“We’re sort of opening up the hood on how the electric system works,” Below said. “As community members learn more about how our electric system works and what the options are for change, we're empowering community leaders to be more active participants in driving that change.”
Power for everyone
On a cloudy Tuesday night in Nashua, residents packed into a room in City Hall, many holding community power fliers they’d gotten in the mail. Celeste Bergeron came to the meeting to learn more.
“I'm retired and so it's very important that I keep my fixed budget the way it is. So right now that's more my concern,” she said. “However, I do want renewable energy as much as we can, so I'm liking that Nashua is headed that way.”
Community power programs are already expecting to save people money. The state’s traditional investor-owned utilities purchase energy twice a year, but community power programs can purchase electricity on a more flexible schedule, or sign longer-term contracts with power generators.
When they start up, some people in New Hampshire’s community power programs will be saving as much as $50 a month.
Nashua’s energy manager, Doria Brown, says the program is exciting for a lot of reasons – and it comes at the right time. Many people have seen their energy bills double, or even triple, in the past few months.
“I think rate relief really comes first right now,” she said. “And as the project evolves, I think more people will be thinking about: ‘Where is my energy coming from? How can a renewable energy resource maybe even provide more rate relief for me if it's located in my community?’”

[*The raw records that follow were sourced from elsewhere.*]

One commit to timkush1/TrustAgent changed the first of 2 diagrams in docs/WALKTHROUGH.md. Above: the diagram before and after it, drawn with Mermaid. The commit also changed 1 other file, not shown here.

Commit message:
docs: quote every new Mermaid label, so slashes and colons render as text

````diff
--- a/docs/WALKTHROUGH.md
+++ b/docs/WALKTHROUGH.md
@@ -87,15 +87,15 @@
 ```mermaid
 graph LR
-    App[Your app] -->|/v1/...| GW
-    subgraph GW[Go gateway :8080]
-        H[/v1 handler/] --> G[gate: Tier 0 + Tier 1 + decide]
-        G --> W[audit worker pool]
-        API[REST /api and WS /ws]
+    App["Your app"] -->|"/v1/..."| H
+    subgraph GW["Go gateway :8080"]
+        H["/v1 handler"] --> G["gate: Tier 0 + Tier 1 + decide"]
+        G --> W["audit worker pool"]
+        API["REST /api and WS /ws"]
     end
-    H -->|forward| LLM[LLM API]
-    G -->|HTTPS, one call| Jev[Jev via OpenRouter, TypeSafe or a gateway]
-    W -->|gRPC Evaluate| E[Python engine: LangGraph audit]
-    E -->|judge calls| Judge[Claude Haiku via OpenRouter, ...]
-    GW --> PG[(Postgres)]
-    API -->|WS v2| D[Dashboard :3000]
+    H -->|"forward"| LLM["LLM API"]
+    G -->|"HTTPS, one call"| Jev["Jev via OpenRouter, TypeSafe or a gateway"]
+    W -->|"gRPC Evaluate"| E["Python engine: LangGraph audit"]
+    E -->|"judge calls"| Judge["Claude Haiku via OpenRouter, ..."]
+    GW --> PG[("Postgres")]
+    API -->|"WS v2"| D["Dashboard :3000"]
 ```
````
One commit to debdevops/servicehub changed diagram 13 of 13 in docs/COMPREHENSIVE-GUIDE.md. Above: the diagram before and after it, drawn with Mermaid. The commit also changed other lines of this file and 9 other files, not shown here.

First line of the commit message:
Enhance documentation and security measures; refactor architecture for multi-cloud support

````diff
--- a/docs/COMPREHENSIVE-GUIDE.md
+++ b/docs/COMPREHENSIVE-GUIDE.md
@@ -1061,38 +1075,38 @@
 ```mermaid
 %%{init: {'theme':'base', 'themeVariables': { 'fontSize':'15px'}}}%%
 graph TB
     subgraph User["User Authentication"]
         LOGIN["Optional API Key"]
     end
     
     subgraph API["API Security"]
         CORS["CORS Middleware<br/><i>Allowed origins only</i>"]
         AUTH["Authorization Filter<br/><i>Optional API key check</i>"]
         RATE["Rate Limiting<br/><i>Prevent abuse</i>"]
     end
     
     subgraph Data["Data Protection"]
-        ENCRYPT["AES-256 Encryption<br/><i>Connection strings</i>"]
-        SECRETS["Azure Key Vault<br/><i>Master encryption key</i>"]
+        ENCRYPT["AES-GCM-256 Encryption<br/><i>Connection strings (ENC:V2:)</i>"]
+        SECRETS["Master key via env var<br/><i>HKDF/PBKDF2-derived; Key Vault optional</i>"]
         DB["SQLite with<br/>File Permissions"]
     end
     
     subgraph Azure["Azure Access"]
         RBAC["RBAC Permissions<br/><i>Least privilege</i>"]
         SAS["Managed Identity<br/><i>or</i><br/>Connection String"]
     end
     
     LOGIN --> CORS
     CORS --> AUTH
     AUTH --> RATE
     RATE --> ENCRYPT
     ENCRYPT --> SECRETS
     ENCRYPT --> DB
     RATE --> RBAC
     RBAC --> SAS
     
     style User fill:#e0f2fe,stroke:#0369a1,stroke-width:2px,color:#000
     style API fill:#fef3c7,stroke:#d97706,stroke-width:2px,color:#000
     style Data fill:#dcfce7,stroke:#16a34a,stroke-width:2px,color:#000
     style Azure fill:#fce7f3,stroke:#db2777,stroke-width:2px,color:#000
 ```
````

And Brown says, importantly, it’s also a lot easier than some of the other ways Granite Staters can directly benefit from the clean energy transition. Residents don’t need to do lots of research, sign up for a group net metering project, or make big investments in solar panels.
“With community power, it's the default rate for electricity right now. Everybody has access to it. When they move to Nashua, everybody gets information about it. And if renewables expand through this program, everybody will have access,” she said.
This story is part of the New England News Collaborative's Earth Week series.